The Ossipee Valley Fair may use the tagline “the friendliest of fairs,” but there’s another reason you’ll want to make a trip to South Hiram village next weekend: to meet Zeus, the 7-year-old Belgian draft horse.

“We believe Zeus is the largest horse living in the United States and we’re waiting on confirmation from the Guinness Book of World Records,” said Judy Leonhart, one of the fair directors. “He is 21 hands tall and just shy of 3,000 pounds. He’s a giant among giants, really. But his personality is like a lap dog.

“The guys have been on the fairgrounds building a special box stall especially for him. It’s going to be great to have this big boy with us this year.”

There will be plenty of other animals to keep Zeus company at the fairgrounds. The horse pulling competition on Saturday is expected to be even larger than last year, along with the draft horse and pony show.
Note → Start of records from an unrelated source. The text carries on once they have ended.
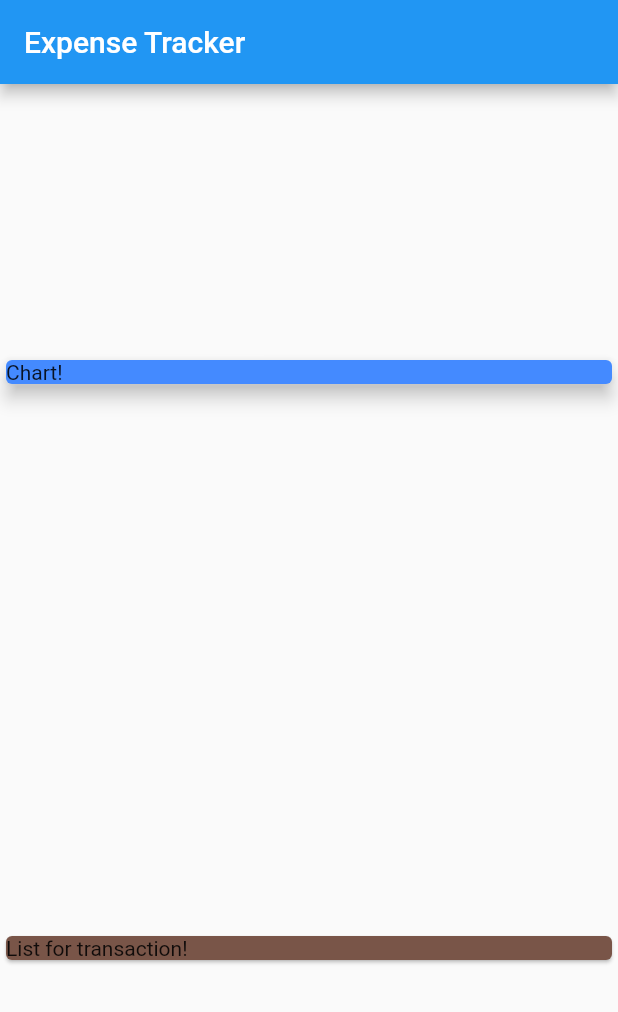
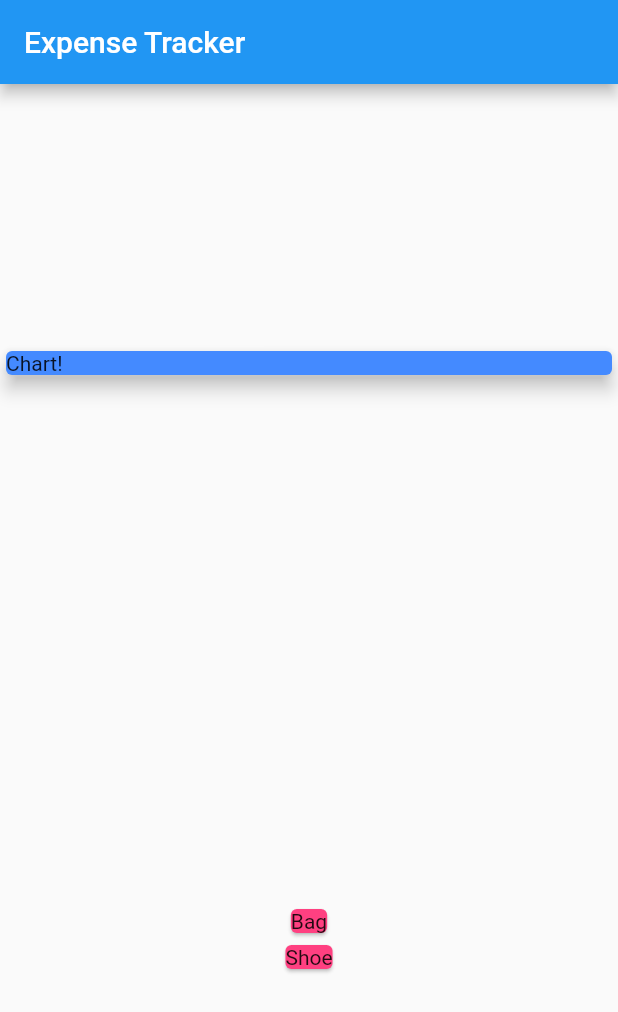
Before and after one commit to RohitIslam/Expense-Tracker, a Flutter app: the screen it shows after launch, on a phone screen of 412 x 824 dp. Shown: the top 1012 px of the screen. Run offline on Flutter 3.47's test engine with Material 2 defaults, Android fonts, the phone set to English and light mode, and no system bars.

Commit message:
Displayed transaction title list

```diff
--- a/lib/main.dart
+++ b/lib/main.dart
@@ -18,7 +18,7 @@ class MyApp extends StatelessWidget {
 }
 
 class MyHomePage extends StatelessWidget {
-  final List<Transaction> transaction = [
+  final List<Transaction> transactions = [
     Transaction(
       id: '1',
       title: 'Bag',
@@ -53,9 +53,13 @@ class MyHomePage extends StatelessWidget {
               elevation: 5,
             ),
           ),
-          Card(
-            color: Colors.brown,
-            child: Text('List for transaction!'),
+          Column(
+            children: transactions.map((trans) {
+              return Card(
+                color: Colors.pinkAccent,
+                child: Text(trans.title),
+              );
+            }).toList(),
           ),
         ],
       ),
```
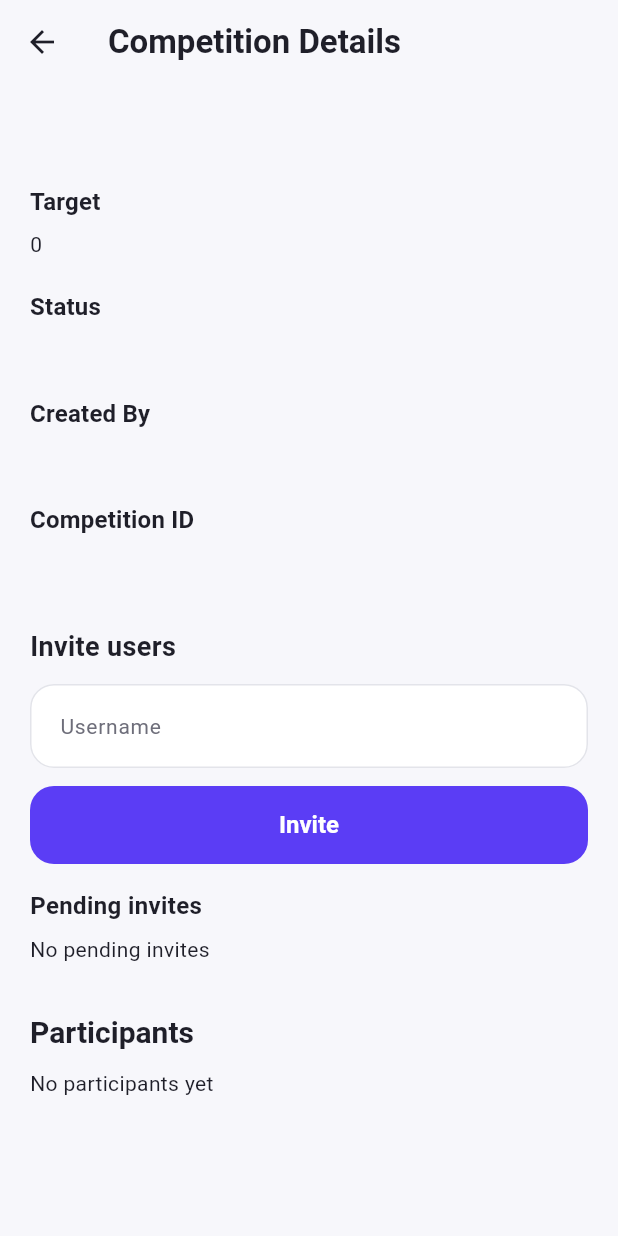
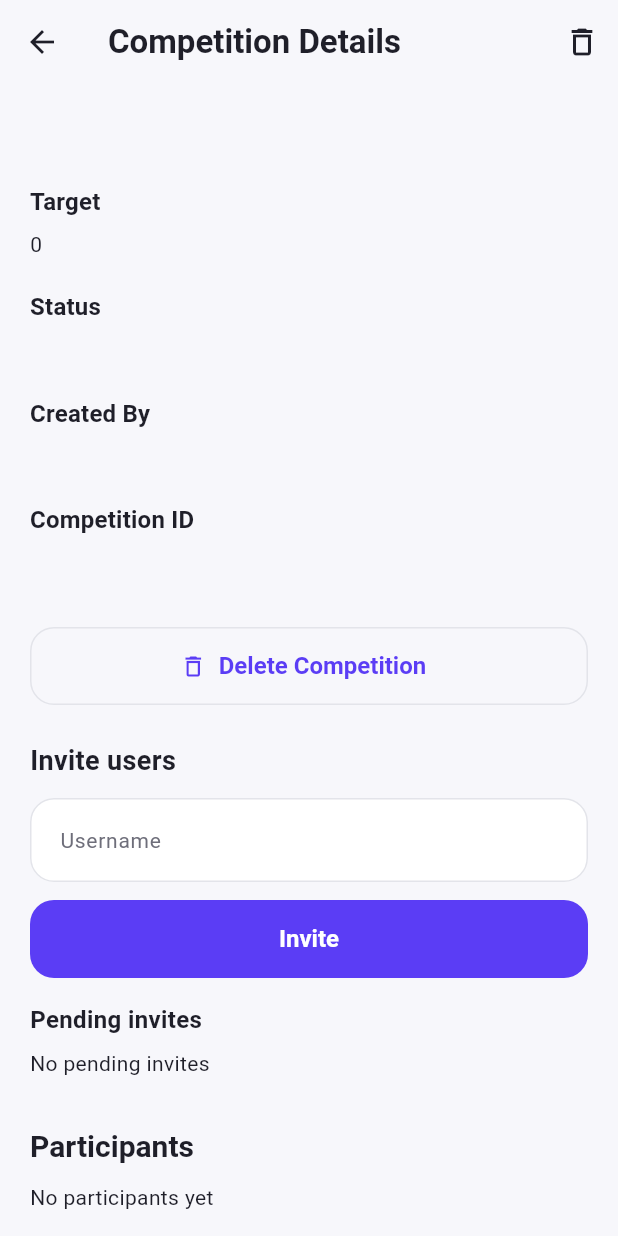
Before and after one commit to oriNesher/havruta, a Flutter app: the CompetitionDetailsScreen screen opened directly with empty values, on a phone screen of 412 x 824 dp. Run offline on Flutter 3.47's test engine with Material 3 defaults, Android fonts, the phone set to English and light mode, and no system bars; our stand-ins replace cloud_firestore, firebase_auth, firebase_core, firebase_messaging; accounts and stored records are empty.

Commit message:
add delete competition button in competition details page

```diff
--- a/lib/competition_details_screen.dart
+++ b/lib/competition_details_screen.dart
@@ -5,7 +5,7 @@ import 'package:cloud_firestore/cloud_firestore.dart';
 import 'services/firestore_service.dart';
 import 'competition_invite_section.dart';
 
-class CompetitionDetailsScreen extends StatelessWidget {
+class CompetitionDetailsScreen extends StatefulWidget {
   final String competitionId;
   final String title;
   final String description;
@@ -26,13 +26,88 @@ class CompetitionDetailsScreen extends StatelessWidget {
   });
 
   @override
+  State<CompetitionDetailsScreen> createState() =>
+      _CompetitionDetailsScreenState();
+}
+
+class _CompetitionDetailsScreenState extends State<CompetitionDetailsScreen> {
+  final FirestoreService firestoreService = FirestoreService();
+  bool _isDeleting = false;
+
+  Future<void> _confirmAndDeleteCompetition() async {
+    final shouldDelete = await showDialog<bool>(
+      context: context,
+      builder: (dialogContext) {
+        return AlertDialog(
+          title: const Text('Delete Competition'),
+          content: const Text(
+            'Are you sure you want to delete this competition? This action cannot be undone.',
+          ),
+          actions: [
+            TextButton(
+              onPressed: () => Navigator.of(dialogContext).pop(false),
+              child: const Text('Cancel'),
+            ),
+            FilledButton(
+              onPressed: () => Navigator.of(dialogContext).pop(true),
+              child: const Text('Delete'),
+            ),
+          ],
+        );
+      },
+    );
+
+    if (shouldDelete != true) return;
+
+    setState(() {
+      _isDeleting = true;
+    });
+
+    try {
+      await firestoreService.deleteCompetition(widget.competitionId);
+
+      if (!mounted) return;
+
+      Navigator.of(context).pop();
+
+      ScaffoldMessenger.of(context).showSnackBar(
+        const SnackBar(content: Text('Competition deleted successfully')),
+      );
+    } catch (e) {
+      if (!mounted) return;
+
+      setState(() {
+        _isDeleting = false;
+      });
+
+      ScaffoldMessenger.of(context).showSnackBar(
+        SnackBar(content: Text('Failed to delete competition: $e')),
+      );
+    }
+  }
+
+  @override
   Widget build(BuildContext context) {
     final user = FirebaseAuth.instance.currentUser;
-    final firestoreService = FirestoreService();
+    final isCreator = user != null && user.uid == widget.createdBy;
 
     return Scaffold(
       appBar: AppBar(
         title: const Text('Competition Details'),
+        actions: [
+          if (isCreator)
+            IconButton(
+              onPressed: _isDeleting ? null : _confirmAndDeleteCompetition,
+              icon: _isDeleting
+                  ? const SizedBox(
+                      width: 20,
+                      height: 20,
+                      child: CircularProgressIndicator(strokeWidth: 2),
+                    )
+                  : const Icon(Icons.delete_outline),
+              tooltip: 'Delete Competition',
+            ),
+        ],
       ),
       body: SafeArea(
         child: SingleChildScrollView(
@@ -41,35 +116,29 @@ class CompetitionDetailsScreen extends StatelessWidget {
             crossAxisAlignment: CrossAxisAlignment.start,
             children: [
               Text(
-                title,
+                widget.title,
                 style: Theme.of(context).textTheme.headlineMedium,
               ),
               const SizedBox(height: 16),
 
-              if (description.isNotEmpty) ...[
+              if (widget.description.isNotEmpty) ...[
                 Text(
                   'Description',
                   style: Theme.of(context).textTheme.titleMedium,
                 ),
                 const SizedBox(height: 6),
-                Text(description),
+                Text(widget.description),
                 const SizedBox(height: 20),
               ],
 
-              Text(
-                'Target',
-                style: Theme.of(context).textTheme.titleMedium,
-              ),
+              Text('Target', style: Theme.of(context).textTheme.titleMedium),
               const SizedBox(height: 6),
-              Text('$targetNumber $unit'),
+              Text('${widget.targetNumber} ${widget.unit}'),
               const SizedBox(height: 20),
 
-              Text(
-                'Status',
-                style: Theme.of(context).textTheme.titleMedium,
-              ),
+              Text('Status', style: Theme.of(context).textTheme.titleMedium),
               const SizedBox(height: 6),
-              Text(status),
+              Text(widget.status),
               const SizedBox(height: 20),
 
               Text(
@@ -77,7 +146,26 @@ class CompetitionDetailsScreen extends StatelessWidget {
                 style: Theme.of(context).textTheme.titleMedium,
               ),
               const SizedBox(height: 6),
-              Text(createdBy),
+              FutureBuilder<String?>(
+                future: firestoreService.getUsernameByUid(widget.createdBy),
+                builder: (context, snapshot) {
+                  if (snapshot.connectionState == ConnectionState.waiting) {
+                    return const Text('Loading...');
+                  }
+
+                  if (snapshot.hasError) {
+                    return Text(widget.createdBy);
+                  }
+
+                  final username = snapshot.data;
+
+                  return Text(
+                    username != null && username.isNotEmpty
+                        ? username
+                        : widget.createdBy,
+                  );
+                },
+              ),
               const SizedBox(height: 20),
 
               Text(
@@ -85,13 +173,35 @@ class CompetitionDetailsScreen extends StatelessWidget {
                 style: Theme.of(context).textTheme.titleMedium,
               ),
               const SizedBox(height: 6),
-              Text(competitionId),
+              Text(widget.competitionId),
               const SizedBox(height: 32),
+
+              if (isCreator) ...[
+                SizedBox(
+                  width: double.infinity,
+                  child: OutlinedButton.icon(
+                    onPressed: _isDeleting
+                        ? null
+                        : _confirmAndDeleteCompetition,
+                    icon: _isDeleting
+                        ? const SizedBox(
+                            width: 18,
+                            height: 18,
+                            child: CircularProgressIndicator(strokeWidth: 2),
+                          )
+                        : const Icon(Icons.delete_outline),
+                    label: Text(
+                      _isDeleting ? 'Deleting...' : 'Delete Competition',
+                    ),
+                  ),
+                ),
+                const SizedBox(height: 24),
+              ],
 
               if (user != null) ...[
                 CompetitionInviteSection(
-                  competitionId: competitionId,
-                  competitionTitle: title,
+                  competitionId: widget.competitionId,
+                  competitionTitle: widget.title,
                   currentUserUid: user.uid,
                 ),
                 const SizedBox(height: 32),
@@ -105,15 +215,13 @@ class CompetitionDetailsScreen extends StatelessWidget {
 
               StreamBuilder<QuerySnapshot<Map<String, dynamic>>>(
                 stream: firestoreService.getCompetitionParticipants(
-                  competitionId,
+                  widget.competitionId,
                 ),
                 builder: (context, snapshot) {
                   if (snapshot.connectionState == ConnectionState.waiting) {
                     return const Padding(
                       padding: EdgeInsets.symmetric(vertical: 20),
-                      child: Center(
-                        child: CircularProgressIndicator(),
-                      ),
+                      child: Center(child: CircularProgressIndicator()),
                     );
                   }
 
@@ -141,12 +249,13 @@ class CompetitionDetailsScreen extends StatelessWidget {
                       final uid = participant['uid'] ?? '';
                       final progress = participant['progress'] ?? 0;
 
-                      final displayName =
-                          username.toString().isNotEmpty ? username : uid;
+                      final displayName = username.toString().isNotEmpty
+                          ? username
+                          : uid;
                       final isMe = user != null && uid == user.uid;
 
-                      final value = targetNumber > 0
-                          ? (progress / targetNumber).clamp(0.0, 1.0)
+                      final value = widget.targetNumber > 0
+                          ? (progress / widget.targetNumber).clamp(0.0, 1.0)
                           : 0.0;
 
                       return Container(
@@ -154,13 +263,12 @@ class CompetitionDetailsScreen extends StatelessWidget {
                         padding: const EdgeInsets.all(12),
                         decoration: BoxDecoration(
                           color: isMe
-                              ? Theme.of(context)
-                                  .colorScheme
-                                  .primary
-                                  .withOpacity(0.08)
-                              : Theme.of(context)
-                                  .colorScheme
-                                  .surfaceContainerHighest,
+                              ? Theme.of(
+                                  context,
+                                ).colorScheme.primary.withOpacity(0.08)
+                              : Theme.of(
+                                  context,
+                                ).colorScheme.surfaceContainerHighest,
                           borderRadius: BorderRadius.circular(12),
                         ),
                         child: Column(
@@ -178,7 +286,7 @@ class CompetitionDetailsScreen extends StatelessWidget {
                                   ),
                                 ),
                                 Text(
-                                  '$progress / $targetNumber',
+                                  '$progress / ${widget.targetNumber}',
                                   style: const TextStyle(
                                     fontWeight: FontWeight.w600,
                                   ),
--- a/pubspec.yaml
+++ b/pubspec.yaml
@@ -16,7 +16,7 @@ publish_to: 'none' # Remove this line if you wish to publish to pub.dev
 # https://developer.apple.com/library/archive/documentation/General/Reference/InfoPlistKeyReference/Articles/CoreFoundationKeys.html
 # In Windows, build-name is used as the major, minor, and patch parts
 # of the product and file versions while build-number is used as the build suffix.
-version: 1.0.0+1
+version: 1.0.1+2
 
 environment:
   sdk: ^3.9.2
```
Also changed, not shown: dev journal.txt (+19 -1 lines), lib/services/firestore_service.dart (+34 -0 lines).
And the dairy, beef, goat and sheep barns are expected to be full.

“We’re one of the first fairs and we’ve always prided ourselves on providing a great learning experience for kids showing animals at our fair,” Leonhart said of the many 4-H and youth shows. There will also be general livestock shows featuring local farms.

Friday night’s Grand Parade will feature a variety of floats, antique cars and engines. Antique car enthusiasts can attend the fair’s all-day car show on Sunday.

For those with an interest in faster-moving vehicles, the four-wheel-drive and ATV time trials will be held Saturday and Sunday. Thursday night features a “Smoke Show” burnout pad. If you attend, be prepared for the burning-rubber smell inherent with this event.

Novelty events make each fair unique, and the Ossipee Valley Fair has its share of silly fun with the frog jumping contest, egg toss and skillet throwing.

Fair officials are also hoping to host a watermelon seed-spitting contest, but that depends on the watermelon supply.

“Anyone who lugs a watermelon with seeds — and they have to have the black seeds — will likely get in free to the fair,” Leonhart said. “We had to cancel this contest the past two years because we couldn’t find watermelons with seeds.”

There will be live entertainment every day and night at the fairgrounds. For those with vocal talent, there’s an opportunity to win $500 at the singing contest Saturday afternoon. Sunday night will feature a concert with the alternative metal rock band Dead Season. Visitors should note there is an additional fee to see that show.

For the do-it-yourself crowd, there will be demonstrations on raising backyard poultry, rabbit fiber, sustainable living, homesteading and solar energy each day at the Agricultural Exhibition Hall. The midway rides will be open daily as well.

There are many more activities packed into this four-day event, as Leonhart can attest.

“After being with the fair for 30 years, you get to be a jack of all trades,” she said. “There’s something at this fair for everybody.”

Staff Writer Wendy Almeida can be reached at 791-6334 or at:

[email protected]